North Park Commons and Industrial Park North continue to be a changing landscape.
“If you want to take a drive, go down 33rd Avenue, turn onto Yost, and you’re going to see lots of heavy equipment digging holes in the ground, putting buildings up,” Michael Krings, executive director of the Hastings Economic Development Corp., said at the HEDC annual meeting in January.
Not only are new buildings going up in Industrial Park North, but planning is under way for two new streets there near HEDC’s speculative building — Utecht Circle and Utecht Avenue — which will open up additional industrial lots.
“It’s exciting to see not only are we doing this, but there’s quite a nice demand for industrial lots in the area,” Krings said. “So we’re excited for that. A lot of people have been contacting us.
“We’re excited about all the activity happening in the area in Industrial Park North. There’s obviously demand and there’s obviously a lot of excitement in this area.”
Across the state, Krings said, the No. issue is workforce.
“When you start talking about workforce, housing is the No. 1 issue facing every community in the state,” he said. “HEDC took a proactive approach and said, ‘We need to be more proactive in how we approach workforce housing in this community.’ This is how North Park Commons came about.”
City officials learned in April 2018 that Hastings would receive $850,000 in Rural Workforce Housing Development funds to help spur workforce housing in the community.
North Park Commons has been identified as the project to benefit from the funds.
HEDC will serve as the nonprofit development organization overseeing the local Rural Workforce Housing Investment Act funds.
Members of the Hastings City Council approved in March 2018 a resolution authorizing the use of up to $1 million from Hastings Utilities’ economic development funds as a match.
HEDC purchased 93 acres in north Hastings in 2017. The property is just east of existing businesses along Osborne Drive East between 26th and 33rd streets, and north of the building that houses Dunham’s Sports and Tractor Supply.
The objective of the development project is to bring to market property to encourage commercial and retail development, hospitality, multi-family housing, single-family homes, and senior and/or student targeted housing. HEDC will serve as master developer for the site, and it will work to recruit private investment opportunities to undertake site-specific, ground-up developments.
Final preparations are being done before construction begins on a Hampton Inn there.
Contracts are also in place on lot 1 and lot 2 in the commercial space.
At full build out, HEDC would like to see more than 60 single-family home lots, 200-300 units of multi-family housing, about 15 acres available for retail and commercial development, and more than 10 acres for senior housing or another campus-type targeted residential development.
“I’m excited about bringing some traditional apartment complexes to this community,” Krings said. “We all saw there was a huge demand.”
Already, work has begun on the Osborne View Estates residential townhomes along 26th Street by Mesner Development of Central City.
“If you go out there you see dirt being moved,” Krings said.

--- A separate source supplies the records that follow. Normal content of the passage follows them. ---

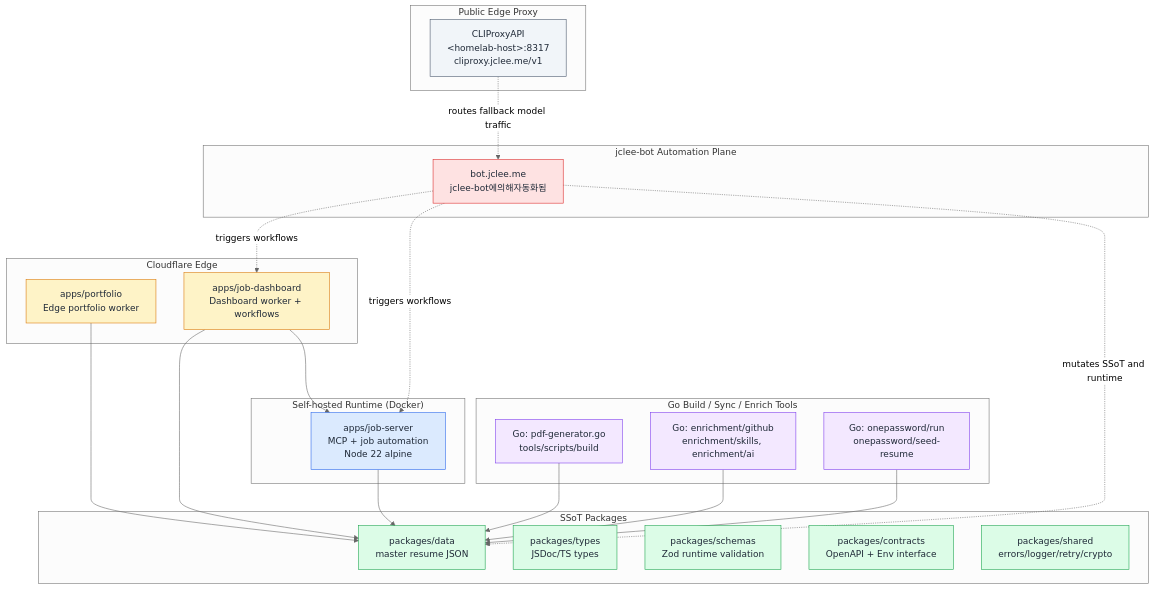
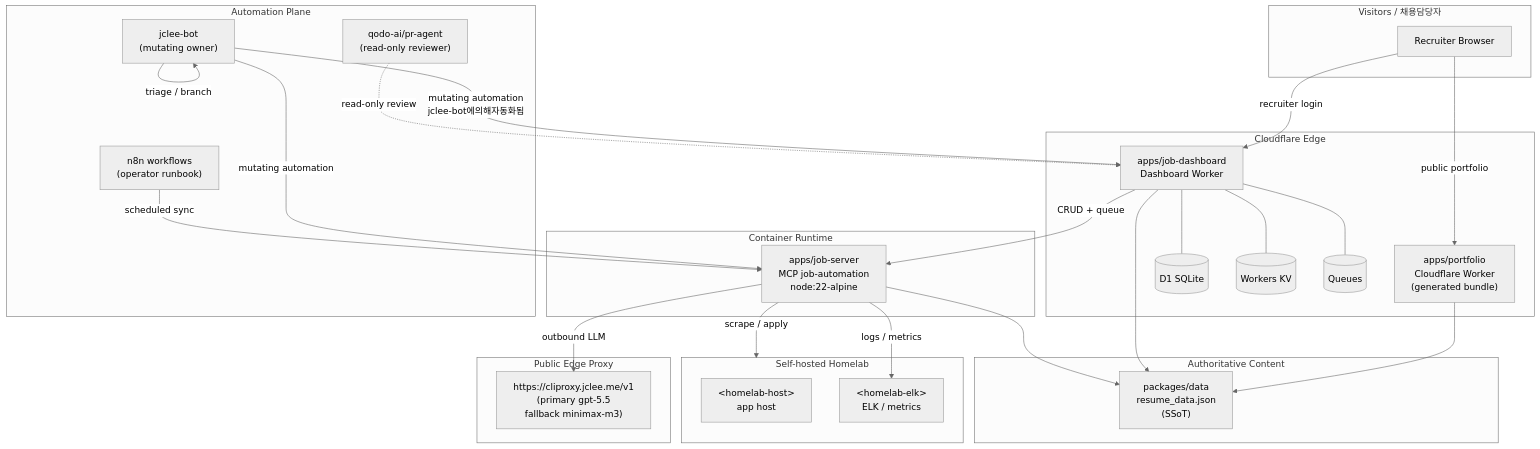
One commit to jclee941/resume changed the diagram in README.md. Above: the diagram before and after it, drawn with Mermaid (neutral theme). The commit also changed other lines of this file, not shown here.

````diff
--- a/README.md
+++ b/README.md
@@ -87,58 +87,55 @@
 ```mermaid
 flowchart TB
-    classDef edge fill:#fef3c7,stroke:#d97706,color:#1f2937
-    classDef runtime fill:#dbeafe,stroke:#2563eb,color:#1f2937
-    classDef ssot fill:#dcfce7,stroke:#16a34a,color:#1f2937
-    classDef tools fill:#f3e8ff,stroke:#7c3aed,color:#1f2937
-    classDef bot fill:#fee2e2,stroke:#dc2626,color:#1f2937
-    classDef proxy fill:#f1f5f9,stroke:#475569,color:#1f2937
+    subgraph Visitors["Visitors / 채용담당자"]
+        U["Recruiter Browser"]
+    end
 
     subgraph Edge["Cloudflare Edge"]
-        Worker["apps/portfolio<br/>Edge portfolio worker"]
-        Dashboard["apps/job-dashboard<br/>Dashboard worker + workflows"]
+        CF["apps/portfolio<br/>Cloudflare Worker<br/>(generated bundle)"]
+        JD["apps/job-dashboard<br/>Dashboard Worker"]
+        D1[("D1 SQLite")]
+        KV[("Workers KV")]
+        Q[("Queues")]
     end
-    class Worker,Dashboard edge
 
-    subgraph Runtime["Self-hosted Runtime (Docker)"]
-        JobServer["apps/job-server<br/>MCP + job automation<br/>Node 22 alpine"]
+    subgraph Runtime["Container Runtime"]
+        JS["apps/job-server<br/>MCP job-automation<br/>node:22-alpine"]
     end
-    class JobServer runtime
 
-    subgraph SSOT["SSoT Packages"]
-        DataPkg["packages/data<br/>master resume JSON"]
-        Types["packages/types<br/>JSDoc/TS types"]
-        Schemas["packages/schemas<br/>Zod runtime validation"]
-        Contracts["packages/contracts<br/>OpenAPI + Env interface"]
-        Shared["packages/shared<br/>errors/logger/retry/crypto"]
+    subgraph SSoT["Authoritative Content"]
+        DATA["packages/data<br/>resume_data.json<br/>(SSoT)"]
     end
-    class DataPkg,Types,Schemas,Contracts,Shared ssot
 
-    subgraph Toolchain["Go Build / Sync / Enrich Tools"]
-        GoSync["Go: pdf-generator.go<br/>tools/scripts/build"]
-        GoEnrich["Go: enrichment/github<br/>enrichment/skills, enrichment/ai"]
-        GoOp["Go: onepassword/run<br/>onepassword/seed-resume"]
+    subgraph Proxy["Public Edge Proxy"]
+        CP["https://cliproxy.jclee.me/v1<br/>(primary gpt-5.5<br/>fallback minimax-m3)"]
     end
-    class GoSync,GoEnrich,GoOp tools
 
-    subgraph BotPlane["jclee-bot Automation Plane"]
-        BotCore["bot.jclee.me<br/>jclee-bot에의해자동화됨"]
+    subgraph Homelab["Self-hosted Homelab"]
+        HOST["&lt;homelab-host&gt;<br/>app host"]
+        ELK["&lt;homelab-elk&gt;<br/>ELK / metrics"]
     end
-    class BotCore bot
 
-    subgraph ProxyPlane["Public Edge Proxy"]
-        CLIProxy["CLIProxyAPI<br/>&lt;homelab-host&gt;:8317<br/>cliproxy.jclee.me/v1"]
+    subgraph BotPlane["Automation Plane"]
+        BOT["jclee-bot<br/>(mutating owner)"]
+        N8N["n8n workflows<br/>(operator runbook)"]
+        PRA["qodo-ai/pr-agent<br/>(read-only reviewer)"]
     end
-    class CLIProxy proxy
 
-    Worker --> DataPkg
-    Dashboard --> DataPkg
-    Dashboard --> JobServer
-    JobServer --> DataPkg
-    GoSync --> DataPkg
-    GoEnrich --> DataPkg
-    GoOp --> DataPkg
-    BotCore -. mutates SSoT and runtime .-> DataPkg
-    BotCore -. triggers workflows .-> JobServer
-    BotCore -. triggers workflows .-> Dashboard
-    CLIProxy -. routes fallback model traffic .-> BotCore
+    U -->|"public portfolio"| CF
+    U -->|"recruiter login"| JD
+    JD -->|"CRUD + queue"| JS
+    JD --- D1
+    JD --- KV
+    JD --- Q
+    CF --> DATA
+    JD --> DATA
+    JS --> DATA
+    JS -->|"scrape / apply"| Homelab
+    JS -->|"outbound LLM"| CP
+    JS -->|"logs / metrics"| ELK
+    BOT -->|"mutating automation<br/>jclee-bot에의해자동화됨"| JD
+    BOT -->|"mutating automation"| JS
+    BOT -->|"triage / branch"| BOT
+    N8N -->|"scheduled sync"| JS
+    PRA -.->|"read-only review"| JD
 ```
````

Mesner Development also built East Side Estates senior living housing on Minnesota Avenue.
“They have been a breath of fresh air for us in the community to be able to come in and do a lot of the things they’ve done,” Krings said about Mesner.
Work should begin this year on infrastructure within the North Park Commons footprint to develop single-family housing.
“This year we hope to build out some streets and some infrastructure to get back to really what was the impetus for North Park Commons and that was this residential, single-family home block,” Krings said. “A lot of good things going on out at North Park Commons.”
During the HEDC annual meeting Krings thanked Bob Wilson for the work he put into the project.
Wilson, who retired from his position as general manager at Flowserve in Hastings, handled HEDC’s real estate holdings for nearly a year between when former HEDC executive director Dave Rippe resigned to become director of the Nebraska Department of Economic Development and when Krings became the new HEDC executive director.
“We all have grand ideas of what retirement looks like,” Krings said. “Well, for him it was a full-time job. Not only did he just make sure it got done, I have no doubt that what Bob brought to HEDC during that time improved tenfold what we were able to do out here with Industrial Park North and North Park Commons. We were in a position, probably, that HEDC has never been in in regards to the amount of property development and Bob not only stepped in to take care of it but he raised it to another level. We as a corporation owe Bob a great deal of gratitude.”